The verse form is not solely comic. Lord Byron's epic Don Juan contains much anapestic tetrameter. Eminem's hit song "The Way I Am" uses the meter for all parts of the song except the chorus. In non-comic works, it is likely that anapestic tetrameter will be used in a less regular manner, with caesuras and other meters breaking up the driving regularity of the beat such as in the case of Edgar Allan Poe's Annabel Lee. Anapestic tetrameter is generally used in the Parode (entrance ode) of Classical Greek Tragedy. An example of the form is Robert Browning's “How They Brought the Good News from Ghent to Aix”:
- Not a word to each other; we kept the great pace
- Neck by neck, stride by stride, never changing our place;
- I turn’d in my saddle and made its girths tight,
- Then shorten’d each stirrup, and set the pique right,
- Rebuckled the cheek-strap, chain’d slacker the bit,
- Nor gallop’d less steadily Roland a whit.
An anapestic foot is two unstressed syllables followed by a stressed syllable. The rhythm could be written like this:
A line of anapestic tetrameter is four of these in a row:

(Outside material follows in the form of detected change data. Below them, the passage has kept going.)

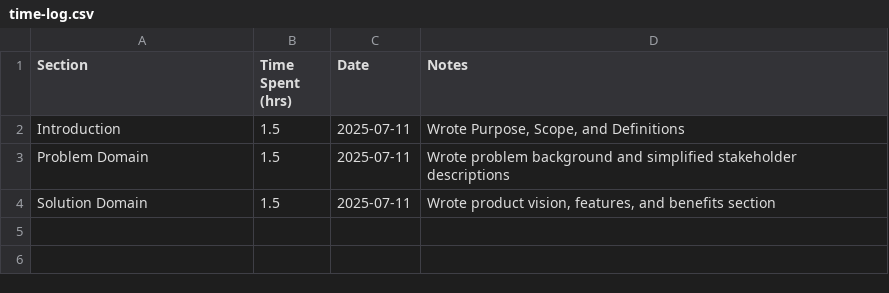
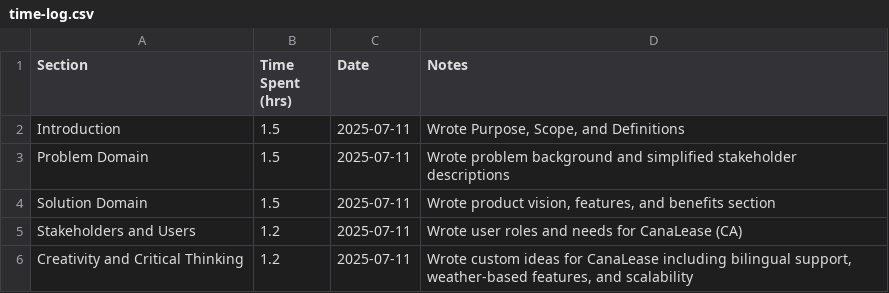
Before and after one commit to chandanpreet707/soen6481-d1-vision, a CSV file: time-log.csv, drawn as a sheet.

Commit message:
Added Section 5: Creativity and Critical Thinking with Canadian-specific ideas.

```diff
--- a/time-log.csv
+++ b/time-log.csv
@@ -4 +4,3 @@ Problem Domain,1.5,2025-07-11,"Wrote problem background and simplified stakehold
 Solution Domain,1.5,2025-07-11,"Wrote product vision, features, and benefits section"
+Stakeholders and Users,1.2,2025-07-11,"Wrote user roles and needs for CanaLease (CA)"
+Creativity and Critical Thinking,1.2,2025-07-11,"Wrote custom ideas for CanaLease including bilingual support, weather-based features, and scalability"
```
Also changed, not shown: 1 other file.
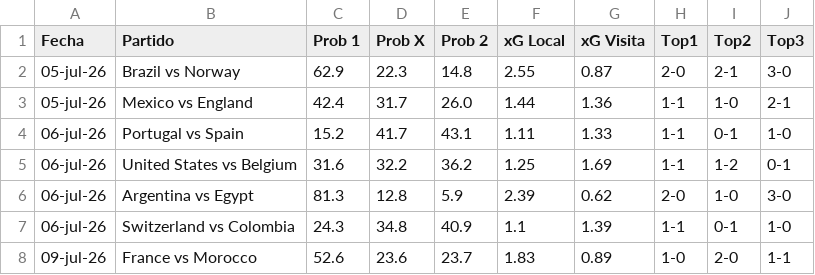
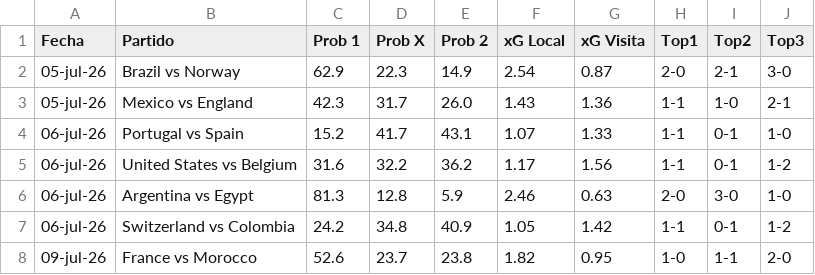
Before and after one commit to alejandropalencia12/predictor-mundial-2026_1.1, a CSV file: predictions.csv, drawn as a sheet.

```diff
--- a/predictions.csv
+++ b/predictions.csv
@@ -1,8 +1,8 @@
 Fecha,Partido,Prob 1,Prob X,Prob 2,xG Local,xG Visita,Top1,Top2,Top3
-05-jul-26,Brazil vs Norway,62.9,22.3,14.8,2.55,0.87,2-0,2-1,3-0
-05-jul-26,Mexico vs England,42.4,31.7,26.0,1.44,1.36,1-1,1-0,2-1
-06-jul-26,Portugal vs Spain,15.2,41.7,43.1,1.11,1.33,1-1,0-1,1-0
-06-jul-26,United States vs Belgium,31.6,32.2,36.2,1.25,1.69,1-1,1-2,0-1
-06-jul-26,Argentina vs Egypt,81.3,12.8,5.9,2.39,0.62,2-0,1-0,3-0
-06-jul-26,Switzerland vs Colombia,24.3,34.8,40.9,1.1,1.39,1-1,0-1,1-0
-09-jul-26,France vs Morocco,52.6,23.6,23.7,1.83,0.89,1-0,2-0,1-1
+05-jul-26,Brazil vs Norway,62.9,22.3,14.9,2.54,0.87,2-0,2-1,3-0
+05-jul-26,Mexico vs England,42.3,31.7,26.0,1.43,1.36,1-1,1-0,2-1
+06-jul-26,Portugal vs Spain,15.2,41.7,43.1,1.07,1.33,1-1,0-1,1-0
+06-jul-26,United States vs Belgium,31.6,32.2,36.2,1.17,1.56,1-1,0-1,1-2
+06-jul-26,Argentina vs Egypt,81.3,12.8,5.9,2.46,0.63,2-0,3-0,1-0
+06-jul-26,Switzerland vs Colombia,24.2,34.8,40.9,1.05,1.42,1-1,0-1,1-2
+09-jul-26,France vs Morocco,52.6,23.7,23.8,1.82,0.95,1-0,1-1,2-0
```
Also changed, not shown: 2 other files.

One can scan this with a 'x' mark representing an unstressed syllable and a '/' mark representing a stressed syllable. In this notation a line of anapestic tetrameter would look like this:

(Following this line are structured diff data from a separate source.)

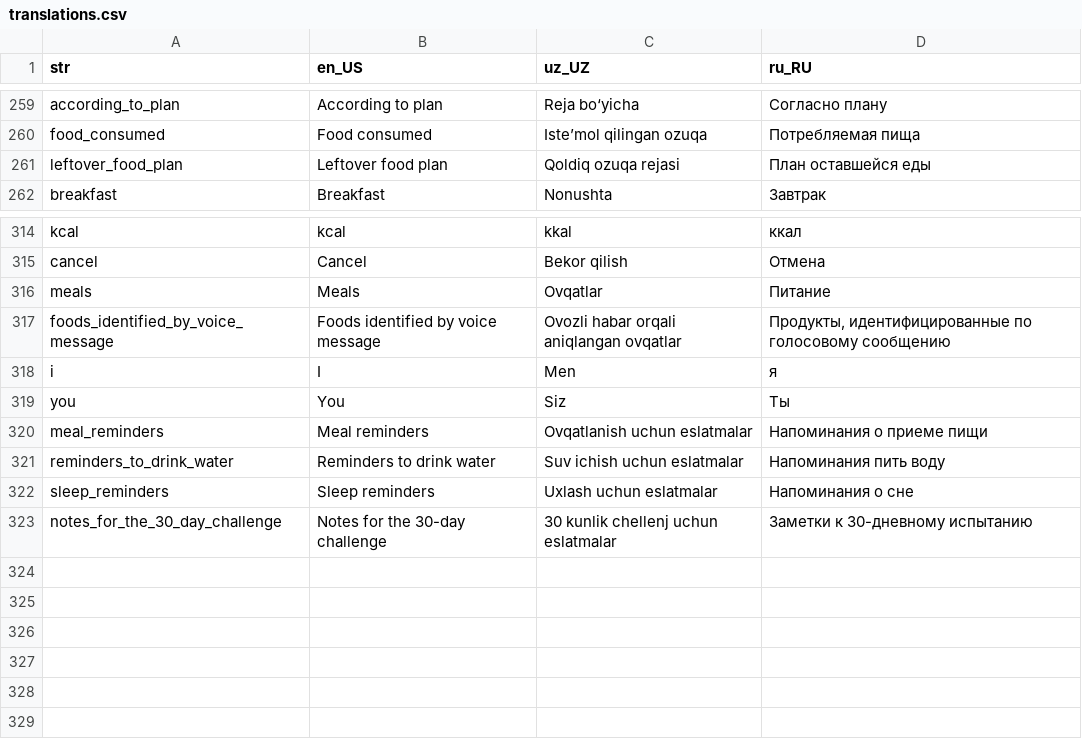
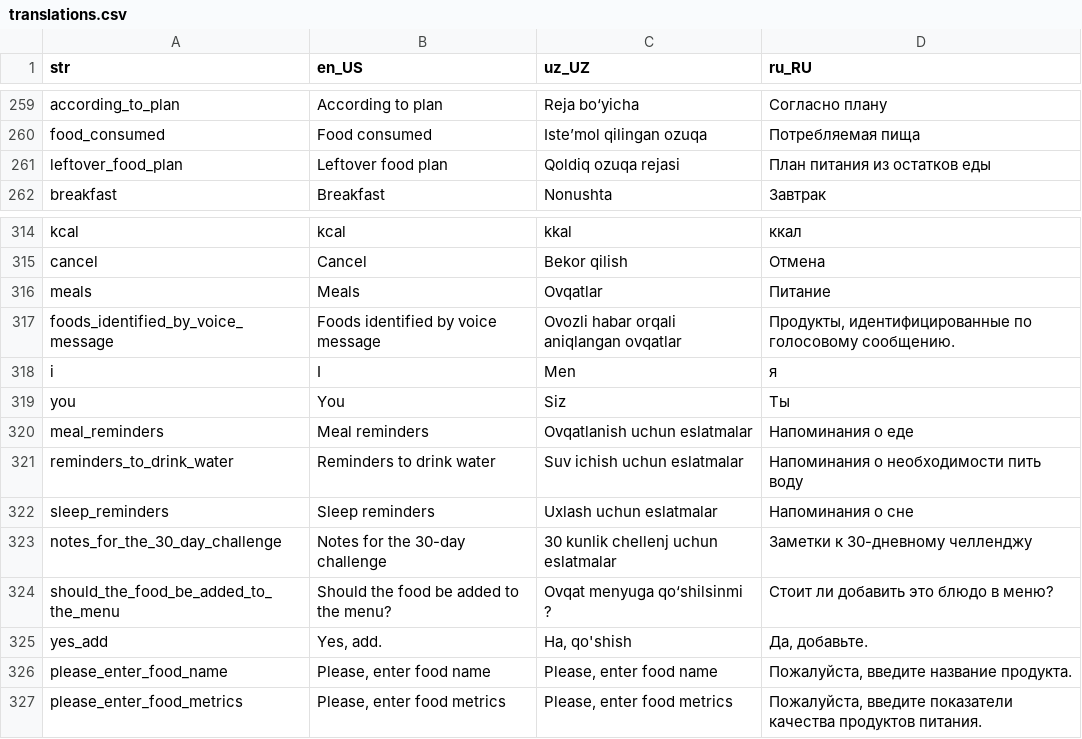
Before and after one commit to Calora-Ecosystem/calora_mobile, a CSV file: assets/localization/translations.csv, drawn as a sheet; only a part is shown, gaps mark what is left out; the diff covers the shown part only.

```diff
--- a/assets/localization/translations.csv
+++ b/assets/localization/translations.csv
@@ -260,3 +260,3 @@ according_to_plan,According to plan,Reja bo‘yicha,Согласно плану
 food_consumed,Food consumed,Iste’mol qilingan ozuqa,Потребляемая пища
-leftover_food_plan,Leftover food plan,Qoldiq ozuqa rejasi,План оставшейся еды
+leftover_food_plan,Leftover food plan,Qoldiq ozuqa rejasi,План питания из остатков еды
 breakfast,Breakfast,Nonushta,Завтрак
@@ -316,8 +316,12 @@ cancel,Cancel,Bekor qilish,Отмена
 meals,Meals,Ovqatlar,Питание
-foods_identified_by_voice_message,Foods identified by voice message,Ovozli habar orqali aniqlangan ovqatlar,"Продукты, идентифицированные по голосовому сообщению"
+foods_identified_by_voice_message,Foods identified by voice message,Ovozli habar orqali aniqlangan ovqatlar,"Продукты, идентифицированные по голосовому сообщению."
 i,I,Men,я
 you,You,Siz,Ты
-meal_reminders,Meal reminders,Ovqatlanish uchun eslatmalar,Напоминания о приеме пищи
-reminders_to_drink_water,Reminders to drink water,Suv ichish uchun eslatmalar,Напоминания пить воду
+meal_reminders,Meal reminders,Ovqatlanish uchun eslatmalar,Напоминания о еде
+reminders_to_drink_water,Reminders to drink water,Suv ichish uchun eslatmalar,Напоминания о необходимости пить воду
 sleep_reminders,Sleep reminders,Uxlash uchun eslatmalar,Напоминания о сне
-notes_for_the_30_day_challenge,Notes for the 30-day challenge,30 kunlik chellenj uchun eslatmalar,Заметки к 30-дневному испытанию
+notes_for_the_30_day_challenge,Notes for the 30-day challenge,30 kunlik chellenj uchun eslatmalar,Заметки к 30-дневному челленджу
+should_the_food_be_added_to_the_menu,Should the food be added to the menu?,Ovqat menyuga qo‘shilsinmi ?,Стоит ли добавить это блюдо в меню?
+yes_add,"Yes, add.","Ha, qo'shish","Да, добавьте."
+please_enter_food_name,"Please, enter food name","Please, enter food name","Пожалуйста, введите название продукта."
+please_enter_food_metrics,"Please, enter food metrics","Please, enter food metrics","Пожалуйста, введите показатели качества продуктов питания."
```
Also changed, not shown: 18 edited cells elsewhere in this file, 49 other files.
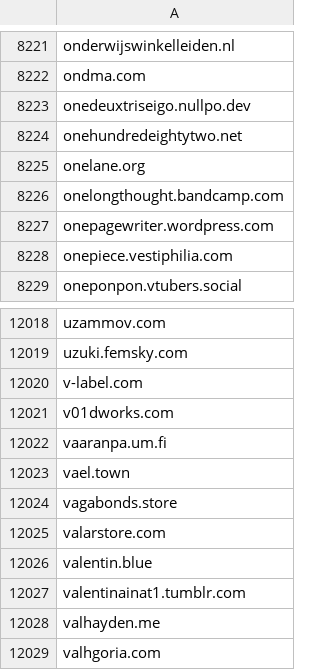
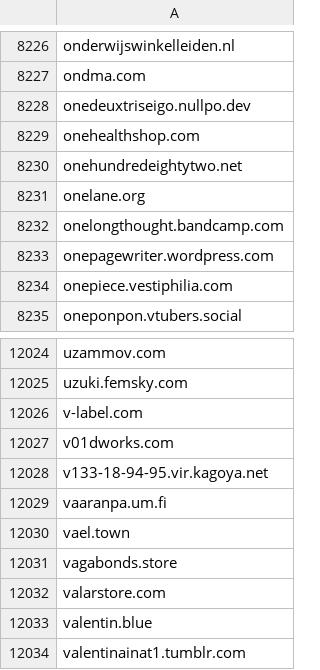
Before and after one commit to avidansternberg/project-blocklist, a CSV file: domain_lists/scam.csv, drawn as a sheet; only a part is shown, gaps mark what is left out; the shorter side is filled out with more unchanged rows; the diff covers the shown part only; the diff names each change by its address in the sheet, - before the commit and + after, or states it on an @@ line.

```diff
--- a/domain_lists/scam.csv
+++ b/domain_lists/scam.csv
+row 8229: onehealthshop.com
+row 12028: v133-18-94-95.vir.kagoya.net
```
Also changed, not shown: 5 added rows elsewhere in this file, ip_lists/abusive-ips.v4.csv, user_lists/scam-mail.csv.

The following lines from Dr. Seuss' Yertle the Turtle are examples, showing a complete line of anapestic tetrameter followed by a line with the first unstressed syllable omitted. This common technique is called an iambic substitution.
- "And today the Great Yertle, that marvelous he
- Is King of the Mud. That is all he can see."
The scansion of this can be notated as follows:
Anapestic tetrameter was introduced into Polish literature by Adam Mickiewicz. As Polish language lacks masculine endings, anapestic tetrameter is usually a fourteener (7+7) with feminine endings at both half-lines: ssSssSs||ssSssSs. Mickiewicz probably took it from Walter Scott's The Eve of Saint John. In the 20th century the form was used by Bruno Jasieński and Julian Tuwim. Anapestic tetrameter with masculine ending (ssSssSssSssS) is rare. In Jasieński's But w butonierce lines are shaped according to the pattern ssSssSs||ssSssSs or ssSssSs||ssSssS.
- Zmarnowałem podeszwy w całodziennych spieszeniach,
- Teraz jestem słoneczny, siebiepewny i rad.
- Idę młody, genialny, trzymam ręce w kieszeniach,
- Stawiam kroki milowe, zamaszyste, jak świat.
- The Oxford Companion to Shakespeare (2001) Ed. Michael Dobson and Stanley Wells, Oxford University Press.
- The Oxford Companion to English Literature 7th Ed. (2009) Edited by Dinah Birch, Oxford University Press Inc.
- Oxford English Dictionary 2nd Ed. (1989)
- The Oxford Dictionary of Literary Terms (2008) Chris Baldick, Oxford University Press.
- Robert Browning, “How They Brought the Good News from Ghent to Aix”, Bartleby.com.
- Wiktor Jarosław Darasz, Mały przewodnik po wierszu polskim, Kraków 2003, pp. 71, 95-96.